This afternoon, I did something shameful. Something I shouldn't even admit to. I put on my windbreaker, loaded the pockets with Milk Bones and then drove to the Joslyn Park dog park off Lincoln Boulevard in Santa Monica.
Without a dog.
There, I sat on a bench, leafing through a magazine and waiting for loose dogs — not immoral dogs, mind you, just unleashed ones — to wander into range. Whenever they did — while innocently chasing a ball or an errant Frisbee — I reached out and patted their furry little heads or gave their muzzles a friendly shake. If their owners called out that it was OK, I slipped them a biscuit.
And that's when I realized what had happened to me. A nice, normal guy — well educated and law abiding — I had now undeniably become ... a dog stalker. A puppy lover. I had gone over, in short, to the dog side.
It started a few weeks ago when, in the final capitulation of a bitter divorce (is there any other kind?), I surrendered our 9-year-old black Lab, Becky, to my ex-wife. I did it only with the greatest reluctance and sorrow, but, for reasons too numerous and discouraging to go into, I could no longer care for her.
Now, a writer's life is lonely enough to begin with — sitting by yourself in a room all day, listening to voices in your head — and I guess I didn't realize just how much I would miss having Becky snoozing under the desk, or greeting me at the front door or sprawled on the sofa while I watched "The Real Housewives of Sheboygan" (or wherever else the latest iteration was taking place).
Nor did I know how much shape she gave to my daily schedule. Every morning, Becky needed a walk around the block. Every afternoon, she needed a longer walk in Palisades Park. And every evening, she needed a postprandial stroll to watch the sunset and aid the digestion — hers and mine.
Without her around to stare at me until I'm guilt-tripped into taking her out — and man, could those big, pleading eyes do a job on me — I find that I'm back to my old dog-less, and amorphous, schedule. I get up late, go straight to my desk, start rolling the emails, then burrow down into some book I'm struggling to write, and the next time I look up, it's dusk. I haven't shaved, I haven't gone down to get the mail, I haven't even seen the sun. I'm living like a vampire, without the cool night life.
Nor am I sleeping well. After my wife forever vacated her side of the bed, Becky wasted no time spreading herself out. By morning, she had inevitably colonized the whole thing, and I would find myself sleeping on a sliver of the mattress, twisted like a pretzel and clinging to the sheet with my fingernails.
When we awoke, she'd roll over on her back, paws in the air, so that I could give her the first belly rub of the day, and then she'd lead me down the stairs, her tail wagging like a metronome, for our kibble and coffee.
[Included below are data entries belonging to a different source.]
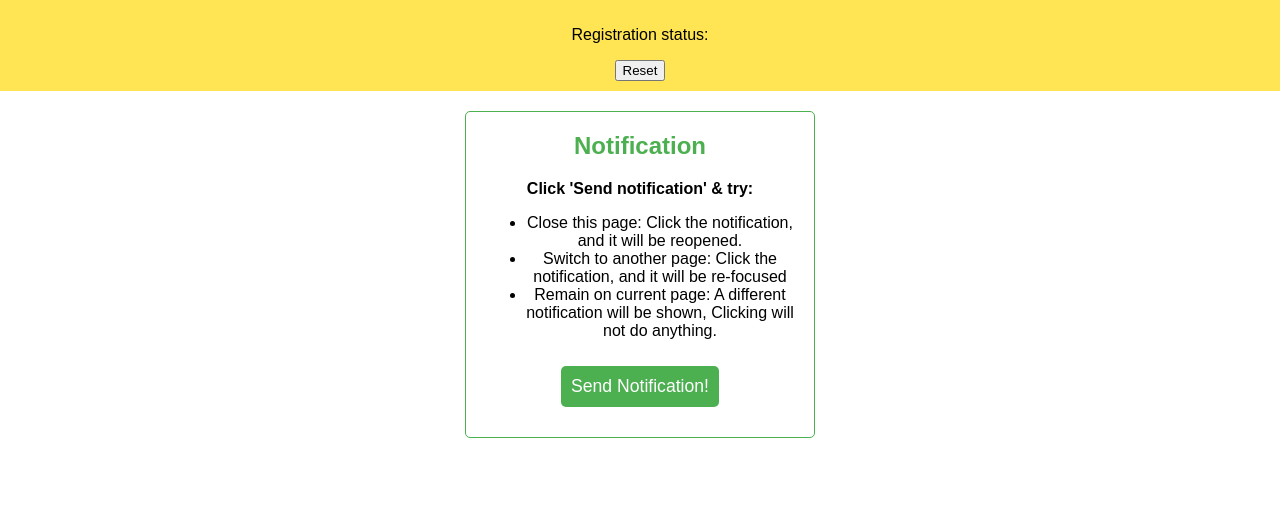
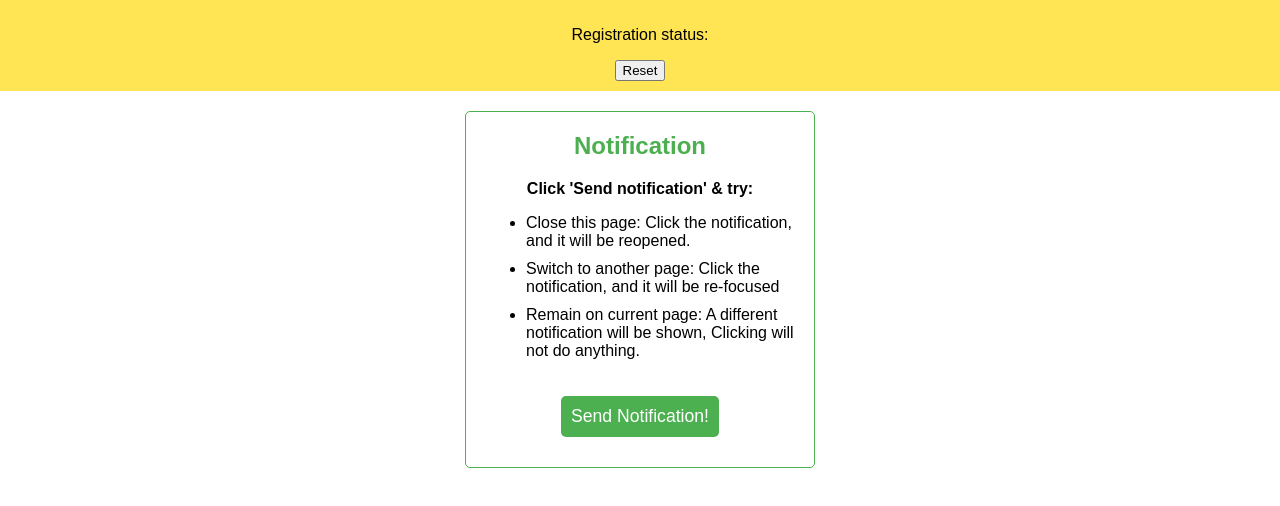
Before and after one commit to szaranger/szaranger.github.io, a website: page service-workers/08/04/index.html in a window 1280 px wide. Drawn offline with Linux system fonts and the light colour scheme.

Commit message:
Update style.css

```diff
--- a/service-workers/08/04/style.css
+++ b/service-workers/08/04/style.css
@@ -48,6 +48,14 @@ img {
   margin-top: 20px;
 }
 
+#notification-input ul {
+    text-align: left;
+}
+
+#notification-input ul li {
+    padding-bottom: 10px;
+}
+
 form {
   color: #000;
 }
```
It wasn't an exciting life, but it had its rhythms, and writers live by creating their own routines. As Flaubert once wrote, "Be regular and orderly in your life like a bourgeois, so that you can be violent and original in your work." Of course, if living a monotonous life were any guarantee of artistic success, I'd have won the Nobel Prize by now.
And those old habits do indeed die hard — I still instinctively reach for the leash when I'm about to go out the door, and I still have plastic bags in all my pockets. I'm still tempted to put my empty yogurt containers on the floor so she can lick the residue. (She used to sport a telltale, and adorable, little white ring around her nose by the time she was done.) And last night, when I was still half-asleep and in a stupor, I found myself reaching out toward the left side of the bed, to pet what I thought was a curled-up Becky. But it wasn't. It was just a pair of black jeans I had thrown on the blanket instead of hanging them up in the closet.
But you know what? I did what fiction writers do all day anyway — I played make-believe, and I petted them just the same.
Robert Masello is a novelist living in Santa Monica.